4 + (3 - 1) x 6 |

Click to Show/ Hide Answer
Parentheses come first, so 3 - 1 = 2. 4 + 2 x 6 Multiplication comes before addition, so 2 x 6 = 12 4 + 12 Addition is all that is left, so 4 + 12 = 16. |

(11 + 9) - 5 x 2 |

Click to Show/ Hide Answer
Parentheses come first, so 11 + 9 = 20 20 - 5 x 2 Multiplication comes before subtraction, so 5 x 2 =10 20 - 10 Subtraction is all that is left, so 20 - 10 = 10 |

[17 - (2 + 8) + 2] ÷ 3 |

Click to Show/ Hide Answer
Grouping symbols come first, and parentheses before brackets, so 2 + 8 = 10. That leaves: [17-10+2] in brackets. 17-10 = 7, 7 + 2 = 9. The total value inside the brackets is 9. That leaves just division: 9 ÷ 3 = 3 |

### Recap

- Mathematicians agreed upon certain rules for solving math, called the order of operations.
- Grouping symbols come first. If there is more than one grouping symbol they go in this order: parentheses, brackets, braces.
- Exponents come next. You will use these in future lessons. For this lesson, you just need to know that they come after grouping symbols in the order.
- Multiplication or Division comes next. They have the same priority, so whichever is first left to right goes first.
- Addition or Subtraction comes next. They have the same priority, so whichever is first left to right goes first.
- Don't feel overwhelmed by complicated problems. Take them step by step, one piece at a time, and you'll be able to solve them!

### Test Questions

Review the recap points above with your children and then print out the Assessment Worksheet below.

- Evaluating Expressions - Post-assessment (10 questions)
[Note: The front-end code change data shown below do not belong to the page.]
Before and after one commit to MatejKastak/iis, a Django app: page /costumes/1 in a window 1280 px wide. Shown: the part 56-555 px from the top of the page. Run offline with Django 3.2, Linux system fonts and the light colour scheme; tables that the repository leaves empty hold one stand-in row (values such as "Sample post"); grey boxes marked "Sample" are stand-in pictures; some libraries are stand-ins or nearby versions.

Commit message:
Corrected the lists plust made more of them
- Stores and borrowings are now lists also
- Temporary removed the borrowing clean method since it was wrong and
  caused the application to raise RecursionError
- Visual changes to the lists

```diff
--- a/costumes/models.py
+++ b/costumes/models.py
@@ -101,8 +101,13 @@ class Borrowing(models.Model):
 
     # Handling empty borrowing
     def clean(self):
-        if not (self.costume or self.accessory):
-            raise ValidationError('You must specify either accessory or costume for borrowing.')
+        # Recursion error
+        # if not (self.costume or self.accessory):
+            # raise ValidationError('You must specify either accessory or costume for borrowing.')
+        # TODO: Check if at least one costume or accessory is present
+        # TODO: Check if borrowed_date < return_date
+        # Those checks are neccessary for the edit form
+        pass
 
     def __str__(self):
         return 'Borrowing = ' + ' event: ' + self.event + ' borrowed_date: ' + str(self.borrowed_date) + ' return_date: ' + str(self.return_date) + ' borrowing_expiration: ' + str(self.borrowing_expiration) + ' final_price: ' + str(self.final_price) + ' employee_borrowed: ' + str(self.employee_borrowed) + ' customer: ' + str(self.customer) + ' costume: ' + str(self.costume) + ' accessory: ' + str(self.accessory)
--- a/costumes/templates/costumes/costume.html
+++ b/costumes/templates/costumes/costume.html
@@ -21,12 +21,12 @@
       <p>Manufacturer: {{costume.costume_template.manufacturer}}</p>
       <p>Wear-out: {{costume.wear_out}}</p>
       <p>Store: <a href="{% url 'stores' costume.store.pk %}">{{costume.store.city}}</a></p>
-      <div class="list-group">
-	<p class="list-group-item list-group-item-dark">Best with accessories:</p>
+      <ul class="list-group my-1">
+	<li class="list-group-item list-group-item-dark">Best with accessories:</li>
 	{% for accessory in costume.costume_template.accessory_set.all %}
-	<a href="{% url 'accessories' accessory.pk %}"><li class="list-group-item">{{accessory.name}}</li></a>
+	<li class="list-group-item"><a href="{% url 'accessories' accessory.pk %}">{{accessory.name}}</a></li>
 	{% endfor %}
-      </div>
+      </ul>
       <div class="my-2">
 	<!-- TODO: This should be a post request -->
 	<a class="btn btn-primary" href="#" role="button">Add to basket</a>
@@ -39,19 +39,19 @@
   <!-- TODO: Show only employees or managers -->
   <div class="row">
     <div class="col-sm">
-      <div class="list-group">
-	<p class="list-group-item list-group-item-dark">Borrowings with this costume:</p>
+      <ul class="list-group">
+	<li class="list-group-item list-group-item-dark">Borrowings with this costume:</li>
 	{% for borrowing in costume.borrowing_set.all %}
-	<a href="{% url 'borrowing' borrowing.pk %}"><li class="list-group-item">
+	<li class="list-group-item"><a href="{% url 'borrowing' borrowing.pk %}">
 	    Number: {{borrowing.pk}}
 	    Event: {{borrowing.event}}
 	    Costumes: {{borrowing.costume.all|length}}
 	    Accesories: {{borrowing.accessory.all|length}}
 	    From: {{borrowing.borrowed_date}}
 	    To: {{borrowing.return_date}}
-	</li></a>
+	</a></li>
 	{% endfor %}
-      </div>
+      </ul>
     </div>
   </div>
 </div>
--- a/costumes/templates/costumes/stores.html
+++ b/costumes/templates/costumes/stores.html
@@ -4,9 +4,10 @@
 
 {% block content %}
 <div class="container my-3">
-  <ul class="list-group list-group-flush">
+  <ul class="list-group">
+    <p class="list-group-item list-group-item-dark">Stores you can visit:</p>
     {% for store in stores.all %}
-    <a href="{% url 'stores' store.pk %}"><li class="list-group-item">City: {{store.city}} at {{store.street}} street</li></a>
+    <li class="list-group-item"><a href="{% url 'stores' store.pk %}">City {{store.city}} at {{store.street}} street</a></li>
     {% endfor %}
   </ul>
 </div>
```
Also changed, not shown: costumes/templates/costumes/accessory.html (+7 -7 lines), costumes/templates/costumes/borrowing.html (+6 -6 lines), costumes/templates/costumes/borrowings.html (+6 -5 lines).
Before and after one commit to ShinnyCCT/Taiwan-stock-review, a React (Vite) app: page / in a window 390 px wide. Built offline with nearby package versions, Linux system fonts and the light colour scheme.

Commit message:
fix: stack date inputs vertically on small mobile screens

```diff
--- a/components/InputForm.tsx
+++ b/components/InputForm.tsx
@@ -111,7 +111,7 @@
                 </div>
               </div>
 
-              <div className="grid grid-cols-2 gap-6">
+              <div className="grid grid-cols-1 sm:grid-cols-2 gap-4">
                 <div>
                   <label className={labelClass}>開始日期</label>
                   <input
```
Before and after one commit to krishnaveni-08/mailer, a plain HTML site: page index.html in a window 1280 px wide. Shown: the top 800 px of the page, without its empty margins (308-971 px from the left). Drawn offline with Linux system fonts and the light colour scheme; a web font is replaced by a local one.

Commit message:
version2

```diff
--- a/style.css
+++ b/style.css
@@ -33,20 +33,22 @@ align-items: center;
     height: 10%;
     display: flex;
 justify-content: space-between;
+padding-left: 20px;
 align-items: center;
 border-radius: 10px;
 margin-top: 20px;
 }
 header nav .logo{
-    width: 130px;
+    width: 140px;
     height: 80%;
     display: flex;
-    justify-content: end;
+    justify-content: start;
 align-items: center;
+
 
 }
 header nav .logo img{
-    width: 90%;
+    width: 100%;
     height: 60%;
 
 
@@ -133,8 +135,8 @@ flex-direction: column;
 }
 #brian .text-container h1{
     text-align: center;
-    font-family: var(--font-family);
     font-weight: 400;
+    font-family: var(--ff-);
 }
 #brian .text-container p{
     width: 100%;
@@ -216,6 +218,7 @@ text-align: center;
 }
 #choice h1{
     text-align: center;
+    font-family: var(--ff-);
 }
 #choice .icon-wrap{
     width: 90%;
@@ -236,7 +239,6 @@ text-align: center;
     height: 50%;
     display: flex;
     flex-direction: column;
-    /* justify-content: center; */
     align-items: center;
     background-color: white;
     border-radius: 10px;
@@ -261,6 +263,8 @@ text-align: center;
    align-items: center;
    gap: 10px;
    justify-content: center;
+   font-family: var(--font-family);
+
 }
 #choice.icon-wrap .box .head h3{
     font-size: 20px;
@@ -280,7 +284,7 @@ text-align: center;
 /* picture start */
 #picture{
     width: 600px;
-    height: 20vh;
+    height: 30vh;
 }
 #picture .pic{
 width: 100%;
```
At least 7 out of 10 correct will show that your children are ready to go on to the next lesson: Writing Simple Expressions.